In the wake of Trump’s comments, the backlash against survivors who dare to speak out, and the mockery and death threats targeted at Christine Blasey Ford, it is unsurprising that many people said that they felt unable to share their own stories. For some, the pain of revisiting past experiences is too great. Others are understandably silenced by the fear of backlash and abuse. For still more, the idea that women should endlessly bare their trauma in order to prove their right to equal treatment is deeply problematic. All those women deserve our respect, belief and support. But so, too, do those who have chosen to speak out, for their own reasons, breaking the seal of stigma and shame and allowing others to feel that they, too, have the choice not to stay silent. It is a choice that has been withheld from millions of women for too long.
This was also about adult women speaking out on behalf of younger girls. Girls are often forced, shamed or scared into silence. People who flippantly dismiss sexual harassment as “harmless” often have no idea that it is so severe, or starts so early. By speaking out now, about earlier experiences, we hoped to support and protect those who might not be able to voice what they are going through today.
Focusing on early experiences reveals the deeply ingrained, insidious nature of the problem. When something happens at a very young age, it breeds normalisation and acceptance. Many of those who shared their stories described them as formative learning experiences. They learned never to take certain routes, not to wear certain items of clothing or simply to accept that their bodies would be treated as public property in future. In short, they learned to blame themselves. Many said that they had tried to speak out, only to be told that they should expect such behaviour or that they themselves had somehow caused it.
Is it any wonder that women later struggle to speak out about sexual violence?

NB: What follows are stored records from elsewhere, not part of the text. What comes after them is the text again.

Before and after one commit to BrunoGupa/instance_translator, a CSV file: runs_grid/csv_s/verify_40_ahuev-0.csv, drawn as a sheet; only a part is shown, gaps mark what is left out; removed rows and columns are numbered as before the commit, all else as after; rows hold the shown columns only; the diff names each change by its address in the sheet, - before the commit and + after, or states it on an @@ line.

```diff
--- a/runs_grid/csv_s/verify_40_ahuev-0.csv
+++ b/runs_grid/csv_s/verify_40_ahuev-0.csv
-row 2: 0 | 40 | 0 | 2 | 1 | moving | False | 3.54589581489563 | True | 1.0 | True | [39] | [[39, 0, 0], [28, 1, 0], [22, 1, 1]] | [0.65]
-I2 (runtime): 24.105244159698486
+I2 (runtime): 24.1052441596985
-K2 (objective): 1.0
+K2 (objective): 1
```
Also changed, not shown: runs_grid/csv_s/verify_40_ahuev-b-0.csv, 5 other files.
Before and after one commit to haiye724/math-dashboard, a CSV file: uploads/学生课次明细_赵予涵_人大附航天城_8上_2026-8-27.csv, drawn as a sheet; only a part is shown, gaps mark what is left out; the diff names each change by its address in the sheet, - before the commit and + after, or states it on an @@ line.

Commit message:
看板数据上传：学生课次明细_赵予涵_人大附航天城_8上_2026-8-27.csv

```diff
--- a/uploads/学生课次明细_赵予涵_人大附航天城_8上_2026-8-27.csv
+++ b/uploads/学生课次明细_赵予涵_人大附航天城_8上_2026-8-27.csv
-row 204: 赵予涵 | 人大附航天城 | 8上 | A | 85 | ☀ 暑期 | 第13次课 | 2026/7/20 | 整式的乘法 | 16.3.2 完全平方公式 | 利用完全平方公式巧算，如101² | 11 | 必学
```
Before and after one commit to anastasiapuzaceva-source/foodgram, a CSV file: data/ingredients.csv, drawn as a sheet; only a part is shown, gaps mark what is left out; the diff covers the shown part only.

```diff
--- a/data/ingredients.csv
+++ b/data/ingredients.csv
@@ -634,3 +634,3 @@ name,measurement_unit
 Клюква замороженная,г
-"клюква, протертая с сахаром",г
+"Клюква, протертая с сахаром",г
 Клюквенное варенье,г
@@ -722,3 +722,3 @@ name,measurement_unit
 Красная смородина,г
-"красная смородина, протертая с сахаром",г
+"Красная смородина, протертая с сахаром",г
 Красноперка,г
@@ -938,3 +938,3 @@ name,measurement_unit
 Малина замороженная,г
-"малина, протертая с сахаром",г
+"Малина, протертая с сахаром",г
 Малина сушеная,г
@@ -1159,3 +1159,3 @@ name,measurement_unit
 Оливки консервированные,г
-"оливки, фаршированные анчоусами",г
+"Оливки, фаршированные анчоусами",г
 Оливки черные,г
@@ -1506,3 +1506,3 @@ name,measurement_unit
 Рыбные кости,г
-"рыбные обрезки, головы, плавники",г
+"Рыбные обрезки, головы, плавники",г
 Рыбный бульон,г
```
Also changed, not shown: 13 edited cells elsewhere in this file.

This is a deadly cycle – and it starts earlier than many people know.